## What you should do:
Where a line of the material includes the string "width", copy that line.

─── Data shown

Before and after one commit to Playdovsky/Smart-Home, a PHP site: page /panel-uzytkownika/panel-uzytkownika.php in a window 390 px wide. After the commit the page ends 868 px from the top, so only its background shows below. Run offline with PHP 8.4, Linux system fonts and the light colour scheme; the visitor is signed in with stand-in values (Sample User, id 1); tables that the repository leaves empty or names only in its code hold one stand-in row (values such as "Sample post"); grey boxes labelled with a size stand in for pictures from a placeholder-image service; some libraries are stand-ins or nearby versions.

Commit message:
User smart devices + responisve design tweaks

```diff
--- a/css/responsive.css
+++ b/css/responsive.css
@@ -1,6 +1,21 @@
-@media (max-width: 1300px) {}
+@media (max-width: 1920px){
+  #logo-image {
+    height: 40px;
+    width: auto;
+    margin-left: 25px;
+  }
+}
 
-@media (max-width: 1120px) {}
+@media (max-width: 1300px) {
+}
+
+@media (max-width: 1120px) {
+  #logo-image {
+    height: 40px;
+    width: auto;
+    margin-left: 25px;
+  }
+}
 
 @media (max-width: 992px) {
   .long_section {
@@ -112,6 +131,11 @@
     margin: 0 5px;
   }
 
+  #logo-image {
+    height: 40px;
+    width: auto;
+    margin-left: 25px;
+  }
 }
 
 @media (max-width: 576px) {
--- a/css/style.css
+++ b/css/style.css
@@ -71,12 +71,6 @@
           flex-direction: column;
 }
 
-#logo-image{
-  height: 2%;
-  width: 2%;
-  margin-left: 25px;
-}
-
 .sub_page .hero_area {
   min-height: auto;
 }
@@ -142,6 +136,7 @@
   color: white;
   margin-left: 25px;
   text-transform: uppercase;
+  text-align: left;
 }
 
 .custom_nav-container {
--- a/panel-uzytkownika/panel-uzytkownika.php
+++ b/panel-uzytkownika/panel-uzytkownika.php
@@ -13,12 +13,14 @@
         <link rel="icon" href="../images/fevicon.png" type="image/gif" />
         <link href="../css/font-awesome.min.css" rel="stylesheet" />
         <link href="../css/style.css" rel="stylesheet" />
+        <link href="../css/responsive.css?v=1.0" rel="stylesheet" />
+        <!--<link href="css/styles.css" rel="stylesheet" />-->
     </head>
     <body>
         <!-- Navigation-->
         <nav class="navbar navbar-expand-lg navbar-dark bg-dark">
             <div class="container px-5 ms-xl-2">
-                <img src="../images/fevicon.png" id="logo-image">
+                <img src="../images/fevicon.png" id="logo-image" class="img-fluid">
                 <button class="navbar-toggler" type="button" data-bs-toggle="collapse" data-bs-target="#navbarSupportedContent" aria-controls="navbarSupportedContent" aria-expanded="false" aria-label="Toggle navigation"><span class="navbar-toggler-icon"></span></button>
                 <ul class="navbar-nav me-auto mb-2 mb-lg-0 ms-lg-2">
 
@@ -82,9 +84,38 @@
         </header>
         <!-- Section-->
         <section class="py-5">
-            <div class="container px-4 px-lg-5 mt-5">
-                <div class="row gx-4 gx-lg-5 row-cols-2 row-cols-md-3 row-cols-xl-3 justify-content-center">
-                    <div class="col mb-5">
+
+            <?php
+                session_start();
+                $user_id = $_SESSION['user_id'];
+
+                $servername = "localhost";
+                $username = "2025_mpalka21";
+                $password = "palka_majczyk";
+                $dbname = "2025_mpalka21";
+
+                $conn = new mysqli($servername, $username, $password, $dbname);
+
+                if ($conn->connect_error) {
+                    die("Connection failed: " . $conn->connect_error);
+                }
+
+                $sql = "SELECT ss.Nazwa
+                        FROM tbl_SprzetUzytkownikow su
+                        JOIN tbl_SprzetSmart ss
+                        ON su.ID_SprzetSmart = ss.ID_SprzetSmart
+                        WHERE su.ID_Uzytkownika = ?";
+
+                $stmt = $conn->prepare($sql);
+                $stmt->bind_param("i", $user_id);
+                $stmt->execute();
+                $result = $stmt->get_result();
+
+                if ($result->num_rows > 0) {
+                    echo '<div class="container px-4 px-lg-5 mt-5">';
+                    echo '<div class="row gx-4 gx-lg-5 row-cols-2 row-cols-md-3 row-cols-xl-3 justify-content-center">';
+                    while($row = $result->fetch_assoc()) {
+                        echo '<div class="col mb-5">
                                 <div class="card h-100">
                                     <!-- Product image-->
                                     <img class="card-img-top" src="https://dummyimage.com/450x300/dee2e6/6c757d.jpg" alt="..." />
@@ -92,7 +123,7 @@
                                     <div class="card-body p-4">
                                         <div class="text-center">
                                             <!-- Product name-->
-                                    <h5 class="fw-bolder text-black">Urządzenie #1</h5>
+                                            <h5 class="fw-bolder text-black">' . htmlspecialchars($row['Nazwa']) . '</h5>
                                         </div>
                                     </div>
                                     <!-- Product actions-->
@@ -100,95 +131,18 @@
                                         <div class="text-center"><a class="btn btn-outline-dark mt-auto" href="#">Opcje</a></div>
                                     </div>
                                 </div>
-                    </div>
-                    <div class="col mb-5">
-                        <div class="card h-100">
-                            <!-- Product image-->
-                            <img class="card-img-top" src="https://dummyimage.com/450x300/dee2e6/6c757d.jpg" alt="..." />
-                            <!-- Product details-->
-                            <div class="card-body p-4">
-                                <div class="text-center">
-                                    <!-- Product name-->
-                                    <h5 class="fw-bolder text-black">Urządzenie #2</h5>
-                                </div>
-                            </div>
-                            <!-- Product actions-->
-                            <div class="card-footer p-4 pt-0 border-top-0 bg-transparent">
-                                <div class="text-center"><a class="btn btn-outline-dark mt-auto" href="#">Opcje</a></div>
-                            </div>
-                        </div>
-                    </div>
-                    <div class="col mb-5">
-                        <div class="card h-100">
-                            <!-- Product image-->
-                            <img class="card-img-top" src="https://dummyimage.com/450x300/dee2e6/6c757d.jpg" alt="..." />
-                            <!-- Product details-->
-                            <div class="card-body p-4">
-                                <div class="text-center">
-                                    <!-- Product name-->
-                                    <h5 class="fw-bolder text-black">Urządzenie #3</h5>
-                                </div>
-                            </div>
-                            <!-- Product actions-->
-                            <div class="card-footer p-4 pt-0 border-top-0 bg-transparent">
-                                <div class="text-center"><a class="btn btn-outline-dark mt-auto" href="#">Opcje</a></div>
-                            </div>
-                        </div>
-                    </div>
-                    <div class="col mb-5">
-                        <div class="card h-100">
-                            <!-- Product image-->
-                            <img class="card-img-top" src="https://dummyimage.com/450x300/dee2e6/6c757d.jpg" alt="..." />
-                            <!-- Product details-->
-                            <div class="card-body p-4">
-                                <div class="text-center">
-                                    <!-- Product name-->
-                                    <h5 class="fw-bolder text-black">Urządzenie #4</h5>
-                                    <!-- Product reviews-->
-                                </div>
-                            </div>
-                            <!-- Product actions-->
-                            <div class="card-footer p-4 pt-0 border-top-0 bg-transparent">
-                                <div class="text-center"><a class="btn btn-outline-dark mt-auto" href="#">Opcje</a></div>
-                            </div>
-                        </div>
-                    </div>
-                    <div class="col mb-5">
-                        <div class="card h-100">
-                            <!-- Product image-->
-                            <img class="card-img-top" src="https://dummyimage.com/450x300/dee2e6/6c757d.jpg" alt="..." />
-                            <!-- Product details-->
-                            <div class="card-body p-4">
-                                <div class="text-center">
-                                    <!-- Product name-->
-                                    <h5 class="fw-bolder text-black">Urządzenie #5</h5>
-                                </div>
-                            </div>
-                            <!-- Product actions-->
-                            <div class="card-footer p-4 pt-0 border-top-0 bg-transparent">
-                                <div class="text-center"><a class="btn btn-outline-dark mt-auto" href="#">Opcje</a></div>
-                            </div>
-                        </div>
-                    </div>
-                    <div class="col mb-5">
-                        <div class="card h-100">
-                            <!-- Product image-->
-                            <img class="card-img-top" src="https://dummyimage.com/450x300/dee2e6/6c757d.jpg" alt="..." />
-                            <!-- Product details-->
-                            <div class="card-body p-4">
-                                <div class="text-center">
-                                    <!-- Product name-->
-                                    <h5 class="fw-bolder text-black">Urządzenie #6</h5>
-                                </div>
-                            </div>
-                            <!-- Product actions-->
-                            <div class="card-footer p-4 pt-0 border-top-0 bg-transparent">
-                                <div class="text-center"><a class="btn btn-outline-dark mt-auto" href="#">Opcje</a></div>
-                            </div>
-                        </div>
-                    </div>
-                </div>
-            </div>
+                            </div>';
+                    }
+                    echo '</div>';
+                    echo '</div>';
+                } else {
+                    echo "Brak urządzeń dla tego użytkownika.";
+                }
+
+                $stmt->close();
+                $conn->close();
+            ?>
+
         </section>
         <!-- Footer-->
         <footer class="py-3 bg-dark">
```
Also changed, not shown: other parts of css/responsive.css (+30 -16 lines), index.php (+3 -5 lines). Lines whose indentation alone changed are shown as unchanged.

──────

## Answer to this task:
-@media (max-width: 1300px) {}
+@media (max-width: 1920px){
+    width: auto;
-@media (max-width: 1120px) {}
+@media (max-width: 1300px) {
+@media (max-width: 1120px) {
+    width: auto;
 @media (max-width: 992px) {
+    width: auto;
 @media (max-width: 576px) {
-  width: 2%;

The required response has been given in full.